**Required work:**
Search the records for the string "users" and return each line that has it.

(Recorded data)
━━━━━━━━

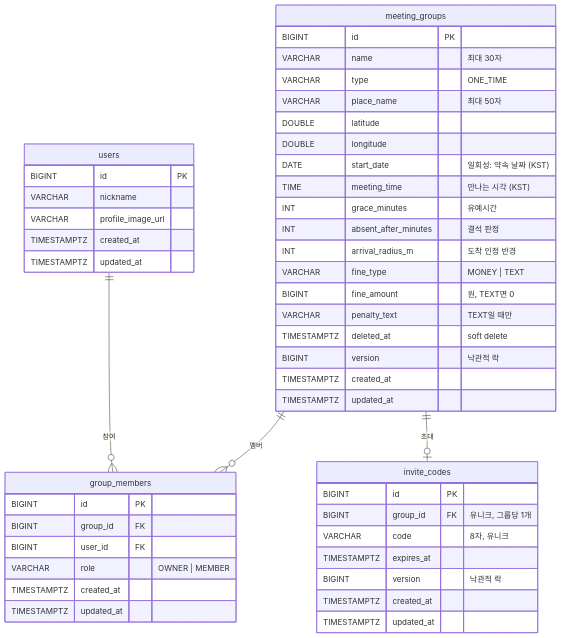
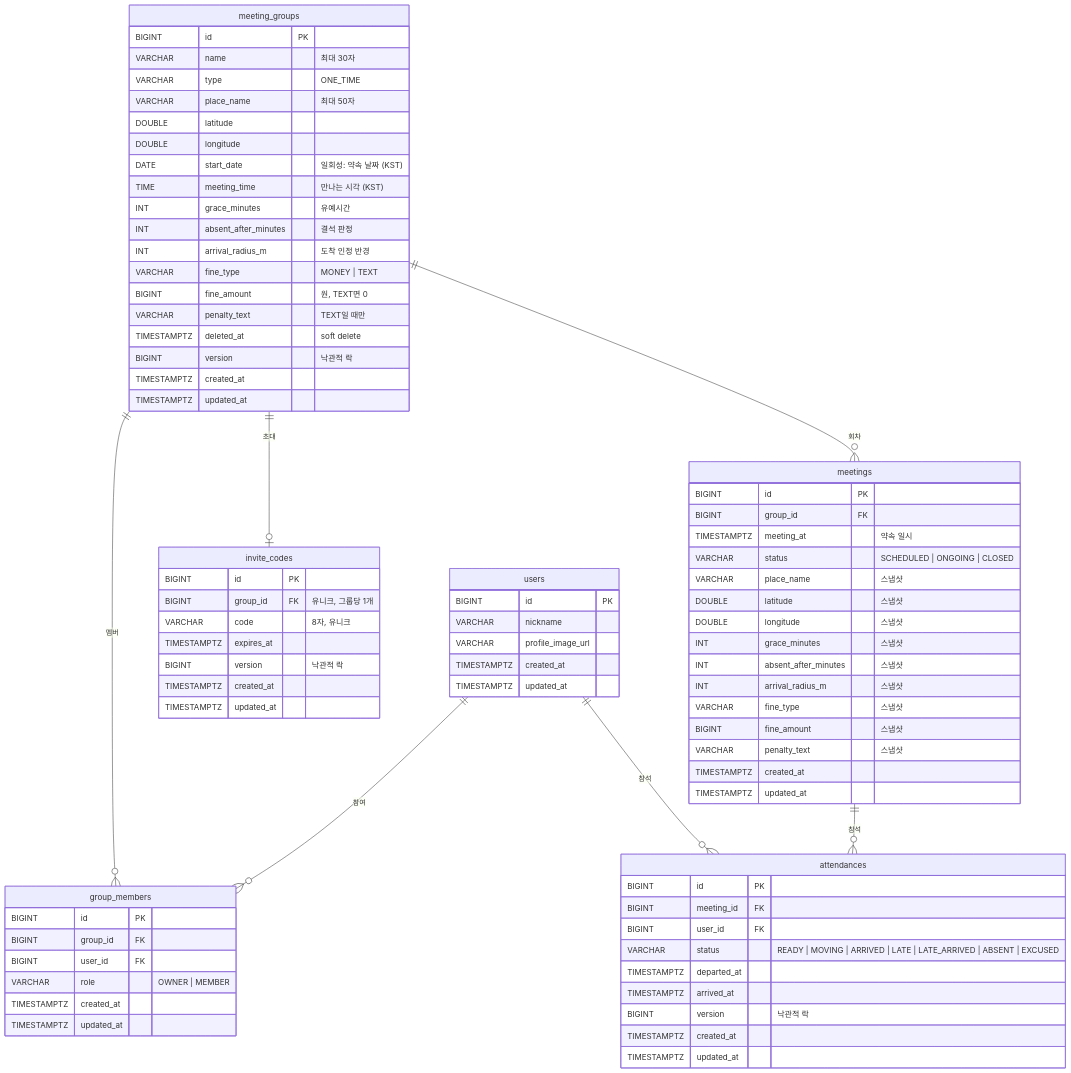
Before and after one commit to dkegldh/OnTime: the diagram in README.md, drawn with Mermaid. The commit also changed other lines of this file, not shown here.

Commit message:
docs: README에 meetings, attendances ERD와 회차 목록·상세 API 명세 추가 (#21)

````diff
--- a/README.md
+++ b/README.md
@@ -32,51 +32,82 @@
 ```mermaid
 erDiagram
     users ||--o{ group_members : "참여"
     meeting_groups ||--o{ group_members : "멤버"
     meeting_groups ||--o| invite_codes : "초대"
+    meeting_groups ||--o{ meetings : "회차"
+    meetings ||--o{ attendances : "참석"
+    users ||--o{ attendances : "참석"
 
     users {
         BIGINT id PK
         VARCHAR nickname
         VARCHAR profile_image_url
         TIMESTAMPTZ created_at
         TIMESTAMPTZ updated_at
     }
     meeting_groups {
         BIGINT id PK
         VARCHAR name "최대 30자"
         VARCHAR type "ONE_TIME"
         VARCHAR place_name "최대 50자"
         DOUBLE latitude
         DOUBLE longitude
         DATE start_date "일회성: 약속 날짜 (KST)"
         TIME meeting_time "만나는 시각 (KST)"
         INT grace_minutes "유예시간"
         INT absent_after_minutes "결석 판정"
         INT arrival_radius_m "도착 인정 반경"
         VARCHAR fine_type "MONEY | TEXT"
         BIGINT fine_amount "원, TEXT면 0"
         VARCHAR penalty_text "TEXT일 때만"
         TIMESTAMPTZ deleted_at "soft delete"
         BIGINT version "낙관적 락"
         TIMESTAMPTZ created_at
         TIMESTAMPTZ updated_at
     }
     group_members {
         BIGINT id PK
         BIGINT group_id FK
         BIGINT user_id FK
         VARCHAR role "OWNER | MEMBER"
         TIMESTAMPTZ created_at
         TIMESTAMPTZ updated_at
     }
     invite_codes {
         BIGINT id PK
         BIGINT group_id FK "유니크, 그룹당 1개"
         VARCHAR code "8자, 유니크"
         TIMESTAMPTZ expires_at
         BIGINT version "낙관적 락"
         TIMESTAMPTZ created_at
         TIMESTAMPTZ updated_at
     }
+    meetings {
+        BIGINT id PK
+        BIGINT group_id FK
+        TIMESTAMPTZ meeting_at "약속 일시"
+        VARCHAR status "SCHEDULED | ONGOING | CLOSED"
+        VARCHAR place_name "스냅샷"
+        DOUBLE latitude "스냅샷"
+        DOUBLE longitude "스냅샷"
+        INT grace_minutes "스냅샷"
+        INT absent_after_minutes "스냅샷"
+        INT arrival_radius_m "스냅샷"
+        VARCHAR fine_type "스냅샷"
+        BIGINT fine_amount "스냅샷"
+        VARCHAR penalty_text "스냅샷"
+        TIMESTAMPTZ created_at
+        TIMESTAMPTZ updated_at
+    }
+    attendances {
+        BIGINT id PK
+        BIGINT meeting_id FK
+        BIGINT user_id FK
+        VARCHAR status "READY | MOVING | ARRIVED | LATE | LATE_ARRIVED | ABSENT | EXCUSED"
+        TIMESTAMPTZ departed_at
+        TIMESTAMPTZ arrived_at
+        BIGINT version "낙관적 락"
+        TIMESTAMPTZ created_at
+        TIMESTAMPTZ updated_at
+    }
 ```
````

━━━━━━━━

**Written solution:**
     users ||--o{ group_members : "참여"
+    users ||--o{ attendances : "참석"
     users {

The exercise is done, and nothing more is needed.